(Task item): The answer must be every line below that contains the string "background".

*** Opening Data shown ***

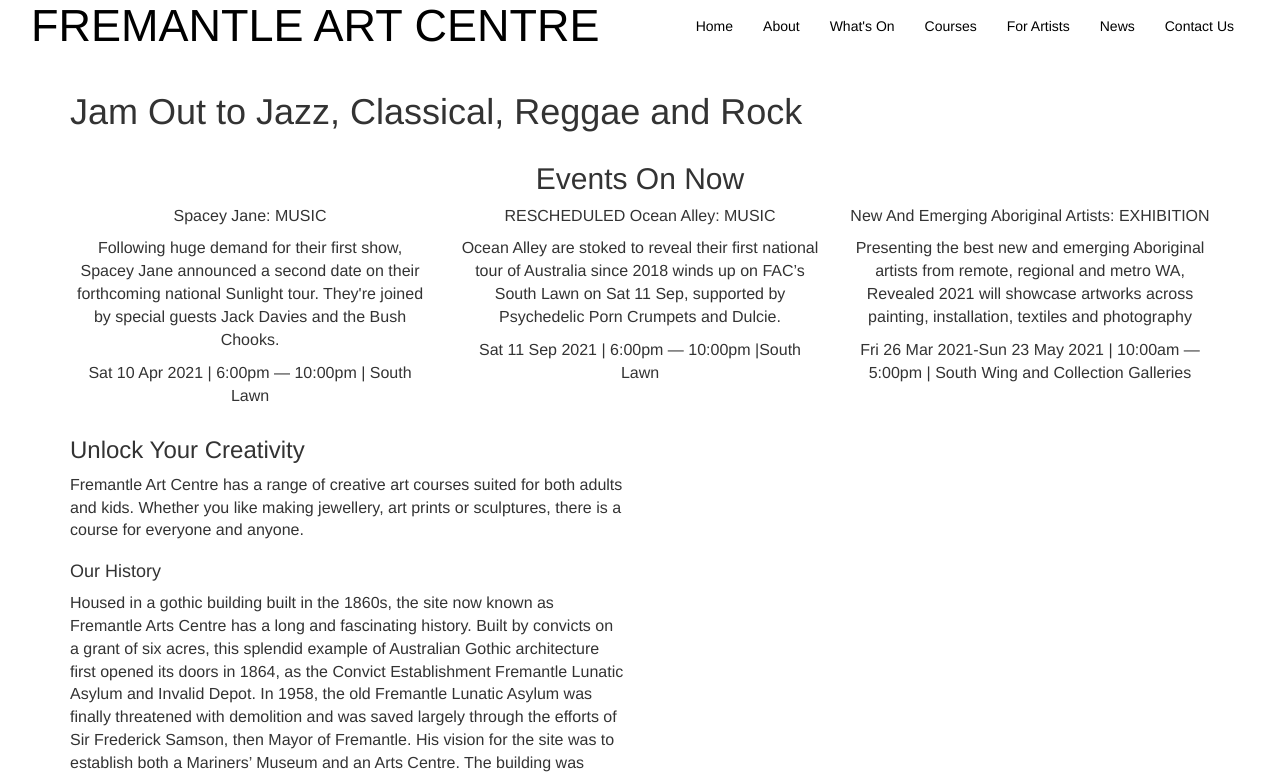
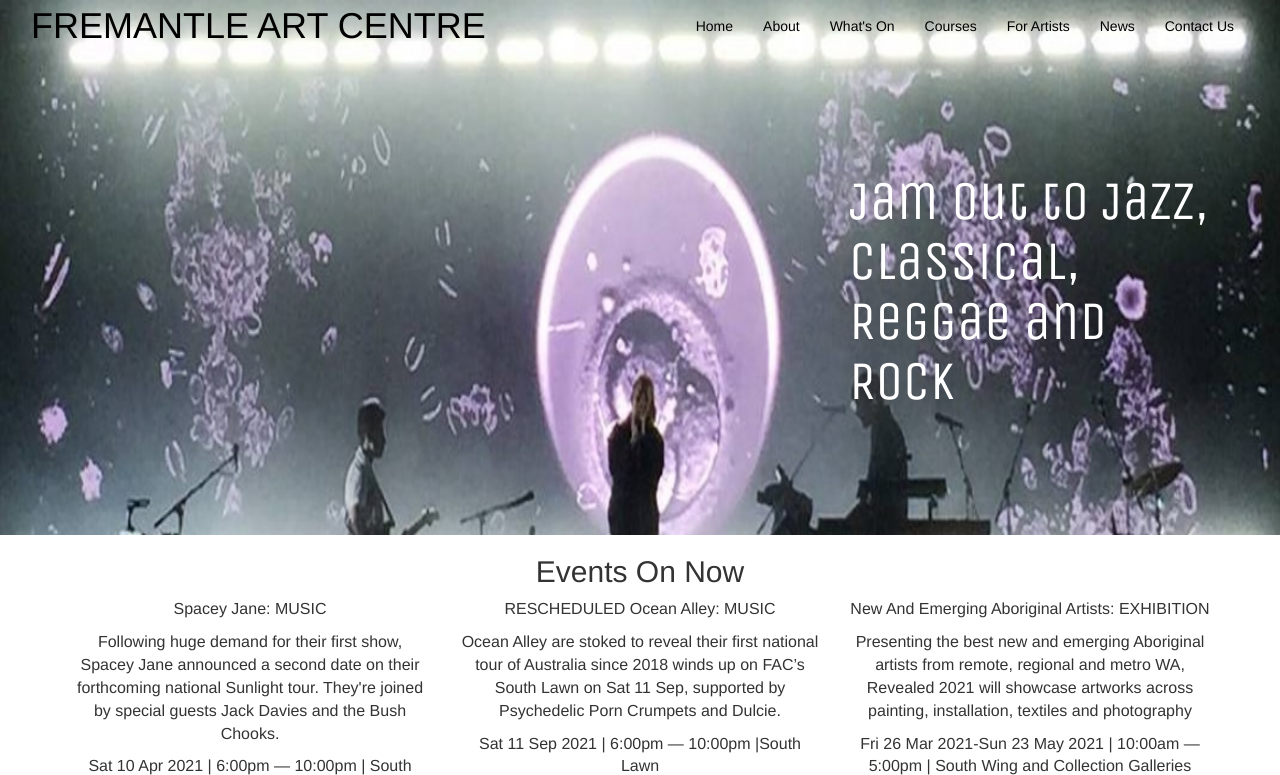
Before and after one commit to siobhannB/Website-Project, a PHP site: page / in a window 1280 px wide. Shown: the top 775 px of the page. Run offline with PHP 8.4, Linux system fonts and the light colour scheme.

Commit message:
Update style.css

```diff
--- a/style.css
+++ b/style.css
@@ -20,5 +20,30 @@ a:hover{
 
 .fremantle{
     /*color:white; */
-    font-size:2.5em;
+    font-size:2.0em;
 }
+
+.navbar-toggle .icon-bar{
+    background-color: white;
+}
+
+.herobg{  /*img needs to be changed as it is blurry*/
+    background: url(images/header-bg.jpg);
+    background-size: cover;
+}
+
+.herobg h1{
+    font-family: 'Unica One', cursive;
+    float:right;
+    color:#ffff;
+    width:361px;
+    font-size:3.4em;
+    font-weight:400;
+    margin-top:100px;
+    text-align:left;
+    padding-bottom:10%;
+}
+
+.h2{
+    font-size:2.4em; /*font size not changing for some reason*/
+}
```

*** Closing Data shown ***

(Exercise answer):
+    background-color: white;
+    background: url(images/header-bg.jpg);
+    background-size: cover;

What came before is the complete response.